Parents Need Support Too

It’s important that we find safe places – and people – in person as well as online — who listen without condemnation and then respond, “been there. I know what you’re talking about.”
We might even find some valuable help along the way.

Finding the Right Fit: 2e kids in a “one-size-fits-all” world

Our kids will come alive as they have never before when they finally find their niche, finally find people who are on the same wavelength, with similar interests, who respond to conversation with conversation rather than the “you’re so smart” excuse of a response. People who inspire and motivate rather than constrain and frustrate.

We weren’t made for this: living in a world of input overload

We live in a hyper-connected world where people’s tragedies and struggles go viral, where we can be reached anytime, anywhere – by strangers as well as friends.
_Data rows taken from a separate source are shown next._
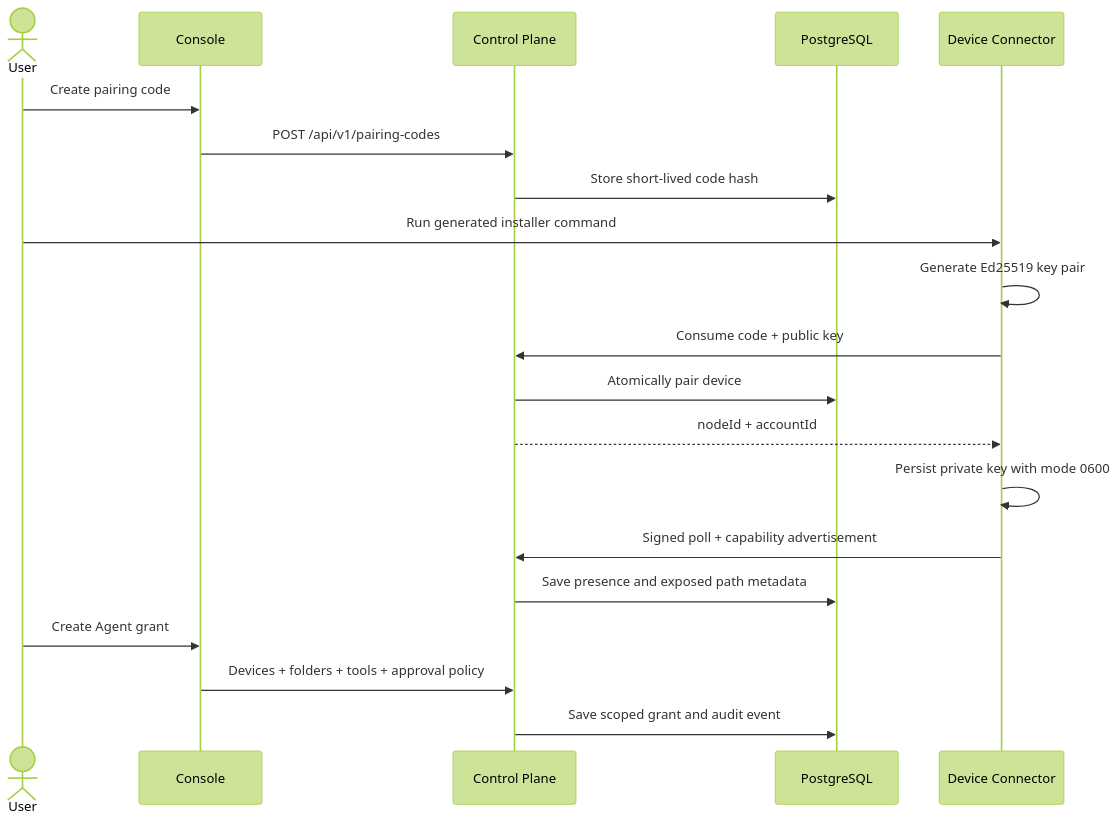
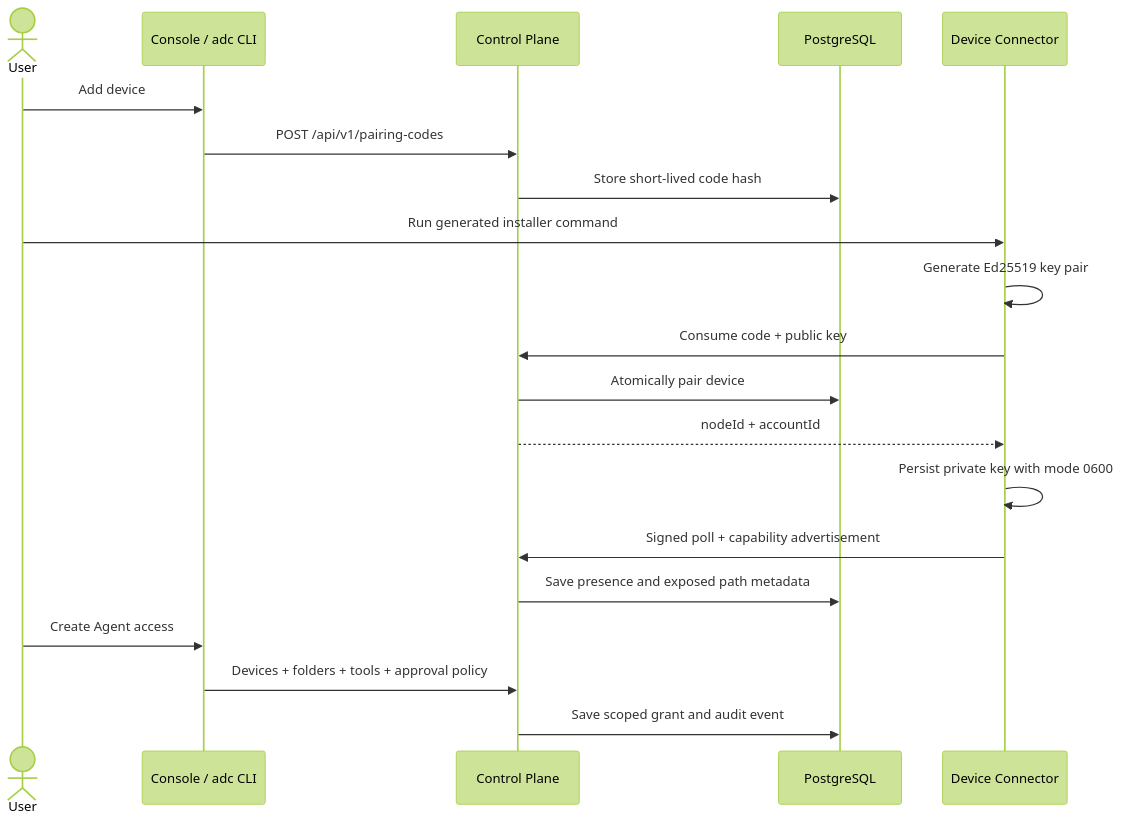
One commit to 2812427914/agent-device-cloud changed the second of 8 diagrams in docs/system-architecture.md. Above: the diagram before and after it, drawn with Mermaid (forest theme). The commit also changed other lines of this file and 18 other files, not shown here.

Commit message:
feat: add CLI-first device management

````diff
--- a/docs/system-architecture.md
+++ b/docs/system-architecture.md
@@ -74,23 +74,23 @@
 ```mermaid
 sequenceDiagram
   actor User
-  participant Console
+  participant Manage as Console / adc CLI
   participant CP as Control Plane
   participant DB as PostgreSQL
   participant Node as Device Connector
 
-  User->>Console: Create pairing code
-  Console->>CP: POST /api/v1/pairing-codes
+  User->>Manage: Add device
+  Manage->>CP: POST /api/v1/pairing-codes
   CP->>DB: Store short-lived code hash
   User->>Node: Run generated installer command
   Node->>Node: Generate Ed25519 key pair
   Node->>CP: Consume code + public key
   CP->>DB: Atomically pair device
   CP-->>Node: nodeId + accountId
   Node->>Node: Persist private key with mode 0600
   Node->>CP: Signed poll + capability advertisement
   CP->>DB: Save presence and exposed path metadata
-  User->>Console: Create Agent grant
-  Console->>CP: Devices + folders + tools + approval policy
+  User->>Manage: Create Agent access
+  Manage->>CP: Devices + folders + tools + approval policy
   CP->>DB: Save scoped grant and audit event
 ```
````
While being informed and aware is a good thing, I fear that we are unwittingly hurting the mental health of our kids and young people – not to mention ourselves.
We weren’t made for this.

Fake Trees can be Magical Too

Sometimes, our kids don’t experience the world the same way we do. There are allergies, sensory sensitivities, and other challenges that would make the events that we loved more stressful than thrilling, more anxiety-inducing than awe-inspiring.
You can give your kids… and yourself… a gift. The gift of an appropriate and child-informed holiday season. I’m not saying that we let our littles become dictators who determine what we do (and don’t) do, but instead of chasing after recreating the past and keeping up with the neighbors down the street, we do what works for our family. At our pace. And don’t feel guilty about the rest.

Gifted Kids Need Biographies

When we connect with people, even through their biographies, they can inspire and challenge us.
When we read about others with similar interests who go on to do great things, that makes us more willing to try hard things as well.

3 Survival Tips when Parenting Gifted Preschoolers

The early years of parenting gifted kids can be tough. You’re probably sleep-deprived, frazzled, questioning your parenting skills, asynchrony is in full force, and all around you, people are telling you to “enjoy every moment” and to “let them be little”.
Meanwhile, you’re wondering what in the world you’re going to do with a 4 year old who reads a math dictionary for fun while his friends are playing pirates and house.